The influence of a vital person vitalizes, there’s no doubt about it. The world without spirit is a wasteland. People have the notion of saving the world by shifting things around, changing the rules, and who’s on top, and so forth. No, no! Any world is a valid world if it’s alive. The thing to do is to bring life to it, and the only way to do that is to find in your own case where the life is and become alive yourself. — Joseph Campbell
You are not the hero of your blog.
Your reader is the hero of your blog.
You are the guide, the first hero, the shaman.
You’ve already been through the reader’s part of the journey (which is why you can write about it). You’ve seized the boon, the elixir, the knowledge, and you’re on the road home.
You can’t think in terms of extracting value.
(Friend me. Follow me. Buy my book, my painting, my music, my finger puppets. Like me. Because you do like me, don’t you? Don’t you? Doesn’t anybody care anymore? Damn this marketplace, it doesn’t understand me! Idiots! Philistines! Nobody’s written a decent novel since 1897! It’s all been crap since then!)

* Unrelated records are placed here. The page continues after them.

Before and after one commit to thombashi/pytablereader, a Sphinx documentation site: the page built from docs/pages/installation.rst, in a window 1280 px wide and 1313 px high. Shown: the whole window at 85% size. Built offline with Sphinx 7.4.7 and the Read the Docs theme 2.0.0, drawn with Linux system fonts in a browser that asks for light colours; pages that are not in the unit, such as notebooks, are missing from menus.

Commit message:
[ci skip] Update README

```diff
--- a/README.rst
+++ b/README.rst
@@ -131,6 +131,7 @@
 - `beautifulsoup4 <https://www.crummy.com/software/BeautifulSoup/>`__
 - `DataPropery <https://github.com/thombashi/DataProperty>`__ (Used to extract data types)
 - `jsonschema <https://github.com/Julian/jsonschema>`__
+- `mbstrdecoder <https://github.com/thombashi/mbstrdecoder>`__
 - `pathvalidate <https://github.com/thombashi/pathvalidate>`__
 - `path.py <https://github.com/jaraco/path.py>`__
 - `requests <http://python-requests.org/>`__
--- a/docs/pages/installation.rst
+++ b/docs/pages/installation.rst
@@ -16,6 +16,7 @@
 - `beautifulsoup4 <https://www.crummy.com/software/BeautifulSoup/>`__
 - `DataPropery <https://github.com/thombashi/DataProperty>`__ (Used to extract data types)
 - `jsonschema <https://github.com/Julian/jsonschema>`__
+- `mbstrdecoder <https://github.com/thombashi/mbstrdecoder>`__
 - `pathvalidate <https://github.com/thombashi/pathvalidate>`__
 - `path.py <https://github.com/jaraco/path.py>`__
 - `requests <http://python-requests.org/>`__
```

You must give value. Create value.
You must give your badass face off.
You can’t force or manipulate or bribe people into talking about you (at least not for long). You can’t fake word-of-mouth. You generate it through making something that inspires conversation. You make yourself worthy of being talked about.

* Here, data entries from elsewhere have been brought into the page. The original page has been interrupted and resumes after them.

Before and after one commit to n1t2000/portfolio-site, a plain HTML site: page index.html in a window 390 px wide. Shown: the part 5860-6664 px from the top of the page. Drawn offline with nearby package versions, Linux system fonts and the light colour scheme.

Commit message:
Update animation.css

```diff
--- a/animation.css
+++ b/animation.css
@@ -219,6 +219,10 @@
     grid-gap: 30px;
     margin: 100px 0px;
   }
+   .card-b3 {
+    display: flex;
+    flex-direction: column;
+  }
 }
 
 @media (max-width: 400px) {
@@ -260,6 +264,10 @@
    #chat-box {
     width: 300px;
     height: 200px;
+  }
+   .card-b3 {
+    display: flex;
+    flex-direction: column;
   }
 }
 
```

Why would people talk about you, or your work?
Because talking about it reflects well on them.
When we share stuff that’s cool and useful and relevant, we become cool and useful and relevant. We build trust and status and influence. We establish ourselves as valuable members of the tribe.
So the only way to become a valuable member of the tribe is to help somebody else become a valuable member of the tribe.

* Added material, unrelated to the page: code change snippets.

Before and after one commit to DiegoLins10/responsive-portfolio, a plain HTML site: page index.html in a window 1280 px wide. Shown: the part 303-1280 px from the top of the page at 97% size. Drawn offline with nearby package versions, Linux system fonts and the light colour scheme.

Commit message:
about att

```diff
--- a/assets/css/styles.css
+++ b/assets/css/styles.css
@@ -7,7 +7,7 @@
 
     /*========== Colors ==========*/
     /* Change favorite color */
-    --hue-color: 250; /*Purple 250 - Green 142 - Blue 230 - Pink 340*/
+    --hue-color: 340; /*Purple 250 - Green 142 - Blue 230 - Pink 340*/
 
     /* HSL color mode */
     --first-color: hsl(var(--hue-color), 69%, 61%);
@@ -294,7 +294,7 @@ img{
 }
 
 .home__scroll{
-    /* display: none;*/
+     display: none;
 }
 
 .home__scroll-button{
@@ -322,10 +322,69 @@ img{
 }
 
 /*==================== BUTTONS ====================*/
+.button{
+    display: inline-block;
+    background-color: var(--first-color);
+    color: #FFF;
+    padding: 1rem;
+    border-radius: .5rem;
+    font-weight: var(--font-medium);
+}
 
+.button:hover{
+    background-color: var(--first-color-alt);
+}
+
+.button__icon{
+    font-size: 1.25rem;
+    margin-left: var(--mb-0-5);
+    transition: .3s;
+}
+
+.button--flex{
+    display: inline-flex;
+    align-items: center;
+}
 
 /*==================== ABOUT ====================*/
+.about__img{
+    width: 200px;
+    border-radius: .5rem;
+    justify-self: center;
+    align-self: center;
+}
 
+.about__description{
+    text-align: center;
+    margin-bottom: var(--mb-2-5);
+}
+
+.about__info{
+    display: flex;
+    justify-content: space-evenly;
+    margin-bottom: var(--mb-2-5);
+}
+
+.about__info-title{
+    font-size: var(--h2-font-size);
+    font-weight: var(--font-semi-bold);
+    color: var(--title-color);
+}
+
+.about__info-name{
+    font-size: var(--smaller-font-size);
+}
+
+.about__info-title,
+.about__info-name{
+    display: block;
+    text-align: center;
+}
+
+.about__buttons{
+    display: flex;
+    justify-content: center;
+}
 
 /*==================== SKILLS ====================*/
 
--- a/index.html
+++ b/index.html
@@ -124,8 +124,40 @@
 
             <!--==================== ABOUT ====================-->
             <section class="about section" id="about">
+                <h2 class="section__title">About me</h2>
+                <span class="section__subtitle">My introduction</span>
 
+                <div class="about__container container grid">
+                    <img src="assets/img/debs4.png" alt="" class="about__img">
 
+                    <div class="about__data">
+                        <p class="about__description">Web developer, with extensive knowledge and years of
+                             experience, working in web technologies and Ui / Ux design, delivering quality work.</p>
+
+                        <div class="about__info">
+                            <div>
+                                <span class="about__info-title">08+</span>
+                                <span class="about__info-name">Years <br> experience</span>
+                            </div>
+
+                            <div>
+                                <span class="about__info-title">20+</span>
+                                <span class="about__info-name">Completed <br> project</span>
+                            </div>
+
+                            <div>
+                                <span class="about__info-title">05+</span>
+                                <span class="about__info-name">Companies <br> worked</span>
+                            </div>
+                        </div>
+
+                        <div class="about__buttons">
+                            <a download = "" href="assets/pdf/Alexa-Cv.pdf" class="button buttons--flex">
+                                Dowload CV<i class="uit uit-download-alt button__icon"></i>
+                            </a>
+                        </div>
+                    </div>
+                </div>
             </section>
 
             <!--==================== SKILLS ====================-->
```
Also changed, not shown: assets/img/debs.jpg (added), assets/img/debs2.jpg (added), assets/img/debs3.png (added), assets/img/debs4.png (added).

To lead is to serve.
Who is your tribe, your audience, your Right People? Who do you want to invite into relationship?
Who is the hero of the story that you’re telling?
You invite the reader into your world through her identification with you.
You help her grow. You help her create meaning.
You take her on a journey that she was planning to take anyway.
Where are you taking her?
That depends on the kind of story that you’re telling.
And that depends on the nature of your hero.
In order to tell the story, you need to know your hero.
What’s important to her. What drives her. What keeps her awake at 3 in the morning with a clutching sensation in her chest.
What she wants, and needs, and fears, and dreams of doing and becoming.
What it is that you can give her in order to help her advance.
Provide the information she needs to solve her problems.
When you plot a story, you raise questions that you answer only to raise more and bigger questions that you answer only to raise more and bigger questions….
and so on, until the end, when the hero is transformed and the plot is resolved.
The story began with a problem that needed solving…
and ends with an identity shift that makes resolution possible.
In the end, though, all the characters we create are aspects of ourselves.
To lead someone on a journey, you have to have been through it yourself.
Which means the hero is a mirror of you – beneath a different face.
You have to know yourself in order to know your hero.
You have to know your hero in order to know yourself.
So who is your hero?
Where are you taking her?
What story are you telling?